- Efficient public transport systems: The government will support the introduction of high-quality public transport systems that are affordable, reliable, convenient, safe, and accessible to all, regardless of age, income, gender, ability or social standing. The responsibility of ensuring a high-quality public transport system ultimately rests with the government, regardless of whether the public transport system is operated by the government or private service providers.
- Regulation and enforcement: The government should regulate and monitor shared mobility services by ensuring that all keke operators are part of a registered association; create an identification system for keke operators; work with associations to expand access to safety and customer service training for operators; monitor operations to encourage helmet usage and safe driving, and establish designated stands that maintain clear space on footpaths and cycle tracks.

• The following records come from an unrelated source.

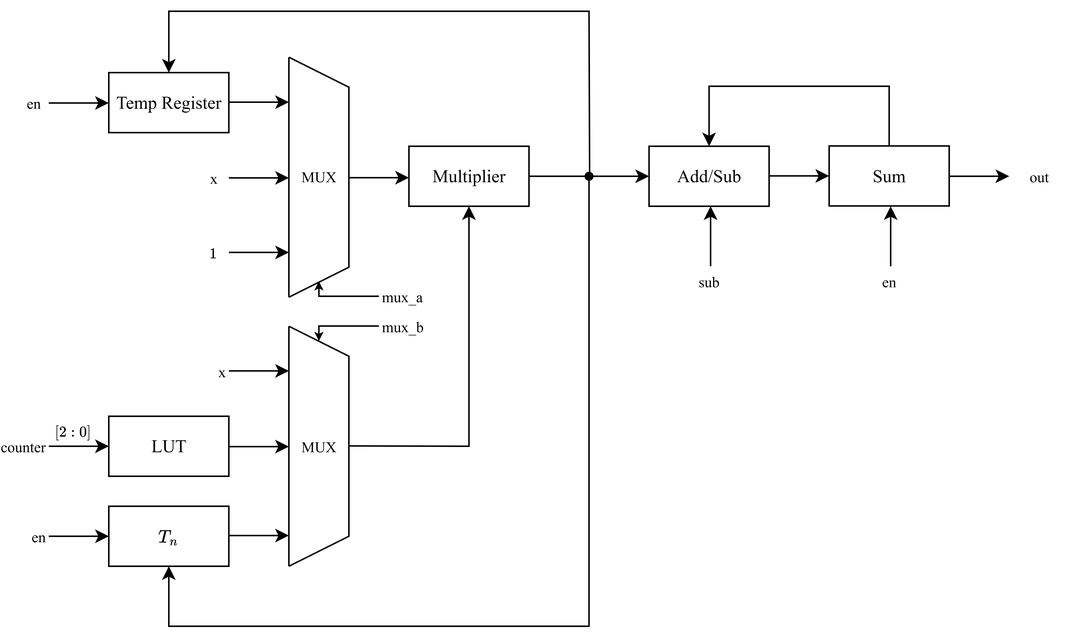
Before: homework_3/report/assets/q5_dp.png, a diagram exported from draw.io (apedersen00/digital-systems-design-and-verification). Source tidied: cells renumbered, new cells last; positions are measured from the earlier drawing's top-left corner, leaving out a move shared by most shapes.
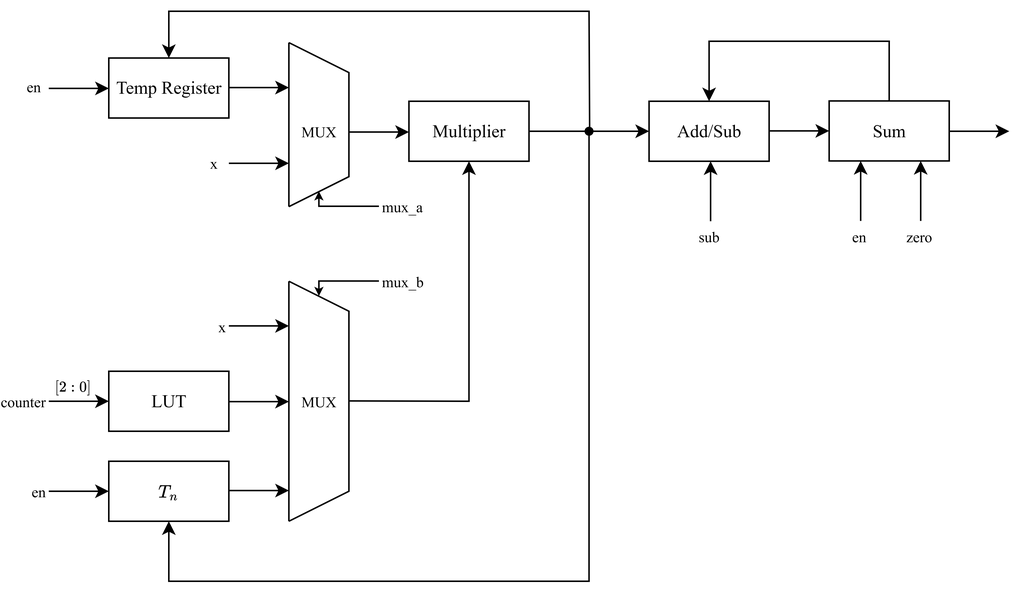
Above is the later version.

The edit, as a diff of the source:
```diff
@@ -43,22 +43,22 @@
       <mxGeometry x="180" y="269.6" width="40" height="40.3" as="geometry" />
     </mxCell>
     <mxCell id="9" value="&lt;font face=&quot;Times New Roman&quot;&gt;Temp Register&lt;/font&gt;" style="rounded=0;whiteSpace=wrap;html=1;" parent="1" vertex="1">
-      <mxGeometry x="60" y="40.9" width="80" height="40" as="geometry" />
+      <mxGeometry x="60" y="61.2" width="80" height="40" as="geometry" />
     </mxCell>
     <mxCell id="10" style="endArrow=classic;html=1;rounded=0;" parent="1" edge="1">
       <mxGeometry relative="1" as="geometry">
-        <mxPoint x="140" y="60.6" as="sourcePoint" />
-        <mxPoint x="180" y="60.6" as="targetPoint" />
+        <mxPoint x="140" y="80.9" as="sourcePoint" />
+        <mxPoint x="180" y="80.9" as="targetPoint" />
       </mxGeometry>
     </mxCell>
     <mxCell id="11" style="endArrow=classic;html=1;rounded=0;" parent="1" edge="1">
       <mxGeometry relative="1" as="geometry">
-        <mxPoint x="140" y="111.1" as="sourcePoint" />
-        <mxPoint x="180" y="111.1" as="targetPoint" />
+        <mxPoint x="140" y="131.4" as="sourcePoint" />
+        <mxPoint x="180" y="131.4" as="targetPoint" />
       </mxGeometry>
     </mxCell>
     <mxCell id="12" value="&lt;font face=&quot;Times New Roman&quot;&gt;x&lt;/font&gt;" style="text;html=1;align=center;verticalAlign=middle;whiteSpace=wrap;rounded=0;fontSize=10;" parent="1" vertex="1">
-      <mxGeometry x="120" y="101.2" width="20" height="20" as="geometry" />
+      <mxGeometry x="120" y="121.4" width="20" height="20" as="geometry" />
     </mxCell>
     <mxCell id="13" style="endArrow=classic;html=1;rounded=0;entryX=0.5;entryY=1;entryDx=0;entryDy=0;exitX=1;exitY=0.5;exitDx=0;exitDy=0;" parent="1" edge="1" source="8" target="2">
       <mxGeometry relative="1" as="geometry">
@@ -72,12 +72,12 @@
     </mxCell>
     <mxCell id="15" style="endArrow=classic;html=1;rounded=0;" parent="1" edge="1">
       <mxGeometry relative="1" as="geometry">
-        <mxPoint x="20" y="61.2" as="sourcePoint" />
-        <mxPoint x="60" y="61.2" as="targetPoint" />
+        <mxPoint x="20" y="81.4" as="sourcePoint" />
+        <mxPoint x="60" y="81.4" as="targetPoint" />
       </mxGeometry>
     </mxCell>
     <mxCell id="16" value="&lt;font face=&quot;Times New Roman&quot;&gt;en&lt;/font&gt;" style="text;html=1;align=center;verticalAlign=middle;whiteSpace=wrap;rounded=0;fontSize=10;" parent="1" vertex="1">
-      <mxGeometry y="50.9" width="20" height="20" as="geometry" />
+      <mxGeometry y="69.8" width="20" height="20" as="geometry" />
     </mxCell>
     <mxCell id="17" value="&lt;font face=&quot;Times New Roman&quot;&gt;Add/Sub&lt;/font&gt;" style="rounded=0;whiteSpace=wrap;html=1;" parent="1" vertex="1">
       <mxGeometry x="420" y="90" width="80" height="40" as="geometry" />
@@ -141,98 +141,97 @@
         <mxPoint x="660" y="110" as="targetPoint" />
       </mxGeometry>
     </mxCell>
-    <mxCell id="30" value="&lt;font face=&quot;Times New Roman&quot;&gt;out&lt;/font&gt;" style="text;html=1;align=center;verticalAlign=middle;whiteSpace=wrap;rounded=0;fontSize=10;" parent="1" vertex="1">
-      <mxGeometry x="660" y="100" width="40" height="20" as="geometry" />
+    <mxCell id="30" value="&lt;font face=&quot;Times New Roman&quot;&gt;LUT&lt;/font&gt;" style="rounded=0;whiteSpace=wrap;html=1;" parent="1" vertex="1">
+      <mxGeometry x="60" y="270" width="80" height="40" as="geometry" />
     </mxCell>
-    <mxCell id="31" value="&lt;font face=&quot;Times New Roman&quot;&gt;LUT&lt;/font&gt;" style="rounded=0;whiteSpace=wrap;html=1;" parent="1" vertex="1">
-      <mxGeometry x="60" y="270" width="80" height="40" as="geometry" />
+    <mxCell id="31" value="&lt;font face=&quot;Times New Roman&quot;&gt;counter&lt;/font&gt;" style="text;html=1;align=right;verticalAlign=middle;whiteSpace=wrap;rounded=0;fontSize=10;" parent="1" vertex="1">
+      <mxGeometry y="280" width="20" height="20" as="geometry" />
     </mxCell>
-    <mxCell id="32" value="&lt;font face=&quot;Times New Roman&quot;&gt;counter&lt;/font&gt;" style="text;html=1;align=right;verticalAlign=middle;whiteSpace=wrap;rounded=0;fontSize=10;" parent="1" vertex="1">
-      <mxGeometry y="280" width="20" height="20" as="geometry" />
+    <mxCell id="32" style="endArrow=classic;html=1;rounded=0;" parent="1" edge="1">
+      <mxGeometry relative="1" as="geometry">
+        <mxPoint x="20" y="290" as="sourcePoint" />
+        <mxPoint x="60" y="290" as="targetPoint" />
+      </mxGeometry>
     </mxCell>
     <mxCell id="33" style="endArrow=classic;html=1;rounded=0;" parent="1" edge="1">
       <mxGeometry relative="1" as="geometry">
-        <mxPoint x="20" y="290" as="sourcePoint" />
-        <mxPoint x="60" y="290" as="targetPoint" />
+        <mxPoint x="561" y="169.8" as="sourcePoint" />
+        <mxPoint x="561" y="129.8" as="targetPoint" />
       </mxGeometry>
     </mxCell>
-    <mxCell id="34" style="endArrow=classic;html=1;rounded=0;" parent="1" edge="1">
-      <mxGeometry relative="1" as="geometry">
-        <mxPoint x="581" y="170" as="sourcePoint" />
-        <mxPoint x="581" y="130" as="targetPoint" />
-      </mxGeometry>
+    <mxCell id="34" value="&lt;font face=&quot;Times New Roman&quot;&gt;en&lt;/font&gt;" style="text;html=1;align=center;verticalAlign=middle;whiteSpace=wrap;rounded=0;fontSize=10;" parent="1" vertex="1">
+      <mxGeometry x="550" y="169.8" width="20" height="20" as="geometry" />
     </mxCell>
-    <mxCell id="35" value="&lt;font face=&quot;Times New Roman&quot;&gt;en&lt;/font&gt;" style="text;html=1;align=center;verticalAlign=middle;whiteSpace=wrap;rounded=0;fontSize=10;" parent="1" vertex="1">
-      <mxGeometry x="570" y="170" width="20" height="20" as="geometry" />
+    <mxCell id="35" style="endArrow=none;html=1;rounded=0;" parent="1" edge="1">
+      <mxGeometry relative="1" as="geometry">
+        <mxPoint x="180" y="160.3" as="sourcePoint" />
+        <mxPoint x="180" y="50.9" as="targetPoint" />
+      </mxGeometry>
     </mxCell>
     <mxCell id="36" style="endArrow=none;html=1;rounded=0;" parent="1" edge="1">
       <mxGeometry relative="1" as="geometry">
-        <mxPoint x="180" y="190.6" as="sourcePoint" />
-        <mxPoint x="180" y="30.6" as="targetPoint" />
+        <mxPoint x="180" y="160.3" as="sourcePoint" />
+        <mxPoint x="180" y="50.9" as="targetPoint" />
+        <Array as="points">
+          <mxPoint x="220" y="140.3" />
+          <mxPoint x="220" y="70.9" />
+        </Array>
       </mxGeometry>
     </mxCell>
-    <mxCell id="37" style="endArrow=none;html=1;rounded=0;" parent="1" edge="1">
-      <mxGeometry relative="1" as="geometry">
-        <mxPoint x="180" y="190.6" as="sourcePoint" />
-        <mxPoint x="180" y="30.6" as="targetPoint" />
-        <Array as="points">
-          <mxPoint x="220" y="170.6" />
-          <mxPoint x="220" y="50.6" />
-        </Array>
-      </mxGeometry>
+    <mxCell id="37" value="&lt;font face=&quot;Times New Roman&quot;&gt;MUX&lt;/font&gt;" style="text;html=1;align=center;verticalAlign=middle;whiteSpace=wrap;rounded=0;fontSize=10;" parent="1" vertex="1">
+      <mxGeometry x="180" y="90" width="40" height="40.3" as="geometry" />
     </mxCell>
-    <mxCell id="38" value="&lt;font face=&quot;Times New Roman&quot;&gt;MUX&lt;/font&gt;" style="text;html=1;align=center;verticalAlign=middle;whiteSpace=wrap;rounded=0;fontSize=10;" parent="1" vertex="1">
-      <mxGeometry x="180" y="90.3" width="40" height="40.3" as="geometry" />
+    <mxCell id="38" style="endArrow=classic;html=1;rounded=0;" parent="1" edge="1">
+      <mxGeometry relative="1" as="geometry">
+        <mxPoint x="220" y="110.5" as="sourcePoint" />
+        <mxPoint x="260" y="110.5" as="targetPoint" />
+      </mxGeometry>
     </mxCell>
-    <mxCell id="39" style="endArrow=classic;html=1;rounded=0;" parent="1" edge="1">
+    <mxCell id="39" style="endArrow=classic;html=1;rounded=0;endSize=3;" parent="1" edge="1">
       <mxGeometry relative="1" as="geometry">
-        <mxPoint x="140" y="160.8" as="sourcePoint" />
-        <mxPoint x="180" y="160.8" as="targetPoint" />
+        <mxPoint x="240" y="160" as="sourcePoint" />
+        <mxPoint x="200" y="150" as="targetPoint" />
+        <Array as="points">
+          <mxPoint x="200" y="160" />
+        </Array>
       </mxGeometry>
     </mxCell>
-    <mxCell id="40" value="&lt;font face=&quot;Times New Roman&quot;&gt;$$1$$&lt;/font&gt;" style="text;html=1;align=center;verticalAlign=middle;whiteSpace=wrap;rounded=0;fontSize=10;" parent="1" vertex="1">
-      <mxGeometry x="120" y="150.8" width="20" height="20" as="geometry" />
+    <mxCell id="40" style="endArrow=classic;html=1;rounded=0;endSize=3;" parent="1" edge="1">
+      <mxGeometry relative="1" as="geometry">
+        <mxPoint x="240" y="209.8" as="sourcePoint" />
+        <mxPoint x="200" y="219.8" as="targetPoint" />
+        <Array as="points">
+          <mxPoint x="200" y="209.8" />
+        </Array>
+      </mxGeometry>
     </mxCell>
-    <mxCell id="41" style="endArrow=classic;html=1;rounded=0;" parent="1" edge="1">
-      <mxGeometry relative="1" as="geometry">
-        <mxPoint x="220" y="111" as="sourcePoint" />
-        <mxPoint x="260" y="111" as="targetPoint" />
-      </mxGeometry>
+    <mxCell id="41" value="&lt;font face=&quot;Times New Roman&quot;&gt;mux_a&lt;/font&gt;" style="text;html=1;align=left;verticalAlign=middle;whiteSpace=wrap;rounded=0;fontSize=10;" parent="1" vertex="1">
+      <mxGeometry x="240" y="150" width="20" height="20" as="geometry" />
     </mxCell>
-    <mxCell id="42" style="endArrow=classic;html=1;rounded=0;endSize=3;" parent="1" edge="1">
-      <mxGeometry relative="1" as="geometry">
-        <mxPoint x="240" y="190" as="sourcePoint" />
-        <mxPoint x="200" y="180" as="targetPoint" />
-        <Array as="points">
-          <mxPoint x="200" y="190" />
-        </Array>
-      </mxGeometry>
+    <mxCell id="42" value="&lt;font face=&quot;Times New Roman&quot;&gt;mux_b&lt;/font&gt;" style="text;html=1;align=left;verticalAlign=middle;whiteSpace=wrap;rounded=0;fontSize=10;" parent="1" vertex="1">
+      <mxGeometry x="240" y="200" width="20" height="20" as="geometry" />
     </mxCell>
-    <mxCell id="43" style="endArrow=classic;html=1;rounded=0;endSize=3;" parent="1" edge="1">
+    <mxCell id="43" style="endArrow=classic;html=1;rounded=0;entryX=0.5;entryY=0;entryDx=0;entryDy=0;exitX=0.582;exitY=0.523;exitDx=0;exitDy=0;exitPerimeter=0;" parent="1" edge="1" target="9">
       <mxGeometry relative="1" as="geometry">
-        <mxPoint x="240" y="209.8" as="sourcePoint" />
-        <mxPoint x="200" y="219.8" as="targetPoint" />
+        <mxPoint x="380.4" y="110" as="sourcePoint" />
         <Array as="points">
-          <mxPoint x="200" y="209.8" />
+          <mxPoint x="380" y="30" />
+          <mxPoint x="240" y="30" />
+          <mxPoint x="100" y="30" />
         </Array>
       </mxGeometry>
     </mxCell>
-    <mxCell id="44" value="&lt;font face=&quot;Times New Roman&quot;&gt;mux_a&lt;/font&gt;" style="text;html=1;align=left;verticalAlign=middle;whiteSpace=wrap;rounded=0;fontSize=10;" parent="1" vertex="1">
-      <mxGeometry x="240" y="180" width="20" height="20" as="geometry" />
+    <mxCell id="44" value="&lt;font face=&quot;Times New Roman&quot;&gt;$$[2:0]$$&lt;/font&gt;" style="text;html=1;align=right;verticalAlign=middle;whiteSpace=wrap;rounded=0;fontSize=10;" parent="1" vertex="1">
+      <mxGeometry x="30" y="269.6" width="20" height="20" as="geometry" />
     </mxCell>
-    <mxCell id="45" value="&lt;font face=&quot;Times New Roman&quot;&gt;mux_b&lt;/font&gt;" style="text;html=1;align=left;verticalAlign=middle;whiteSpace=wrap;rounded=0;fontSize=10;" parent="1" vertex="1">
-      <mxGeometry x="240" y="200" width="20" height="20" as="geometry" />
+    <mxCell id="45" style="endArrow=classic;html=1;rounded=0;" parent="1" edge="1">
+      <mxGeometry relative="1" as="geometry">
+        <mxPoint x="601" y="169.8" as="sourcePoint" />
+        <mxPoint x="601" y="129.8" as="targetPoint" />
+      </mxGeometry>
     </mxCell>
-    <mxCell id="46" style="endArrow=classic;html=1;rounded=0;entryX=0.5;entryY=0;entryDx=0;entryDy=0;exitX=0.582;exitY=0.523;exitDx=0;exitDy=0;exitPerimeter=0;" parent="1" edge="1" source="23" target="9">
-      <mxGeometry relative="1" as="geometry">
-        <Array as="points">
-          <mxPoint x="380" />
-          <mxPoint x="100" />
-        </Array>
-      </mxGeometry>
+    <mxCell id="46" value="&lt;font face=&quot;Times New Roman&quot;&gt;zero&lt;/font&gt;" style="text;html=1;align=center;verticalAlign=middle;whiteSpace=wrap;rounded=0;fontSize=10;" parent="1" vertex="1">
+      <mxGeometry x="590" y="169.8" width="20" height="20" as="geometry" />
     </mxCell>
-    <mxCell id="47" value="&lt;font face=&quot;Times New Roman&quot;&gt;$$[2:0]$$&lt;/font&gt;" style="text;html=1;align=right;verticalAlign=middle;whiteSpace=wrap;rounded=0;fontSize=10;" parent="1" vertex="1">
-      <mxGeometry x="30" y="269.6" width="20" height="20" as="geometry" />
-    </mxCell>
   </root>
 </mxGraphModel>
```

- Transit oriented development: Urban design and land-use planning regulations should support the creation of compact communities with access to high-quality public transport, walking and cycling links, often called transit-oriented development. Such developments that accommodate residences, jobs, places of commerce and recreation and other uses within walking distance of high-capacity public transport stations can help reduce trip lengths, congestion and dependence on personal motor vehicles.
- Traffic calming initiatives: Along major school access routes, the following interventions should be employed to improve access and safety: 30 km/h speed limits within a 200m radius of the school; traffic calming elements to ensure that vehicles follow the speed limit; traffic calmed pedestrian crossings and signs indicating school zone presence, pedestrian crossings, and speed limits.
- Mobility guidelines: Federal highways passing through urban centers should be designed as urban streets with footpaths, cycle tracks, at-grade pedestrian crossings, dedicated facilities for public transport and other complete street elements.
- Bicycle network: Implementing bicycle sharing systems to serve short trips and improve last-mile connectivity.
- Universal access: Cities are required to design elements of the transport system to be accessible to all users including those with physical disabilities, in compliance with national and universal access codes.
Successful implementation of NMT projects will involve cooperation among multiple stakeholders. The government will develop appropriate frameworks to coordinate with the relevant key departments, both at the state and local levels.
All cities with a population of over one million will be required to develop a Sustainable Mobility Plan (SMP). An SMP will:
- Set a vision and quantitative goals for transport system improvements.
- Outline a comprehensive time-bound program for expanding and improving NMT facilities, public transport, and travel demand management.
- Include explicit measures to reduce the absolute number of trips by personal motor vehicles and encourage a shift from personal motor vehicles to public modes and NMT.
- Describe land use reforms to complement the proposed transport improvements.
- The government will ensure that all projects involving the construction of new streets or retrofitting of existing streets improve safety and convenience for NMT users per the policy.
- The Federal Government will create urban street design guidelines, known as the Nigeria Street Design Manual (NSDM).
Ten-year goals from the Federal-NMT Policy :
- Increased mode share of walking, cycling and public transport
- Reduction in the use of personal motor vehicles (PMV)
- Improved road safety
- Improved air quality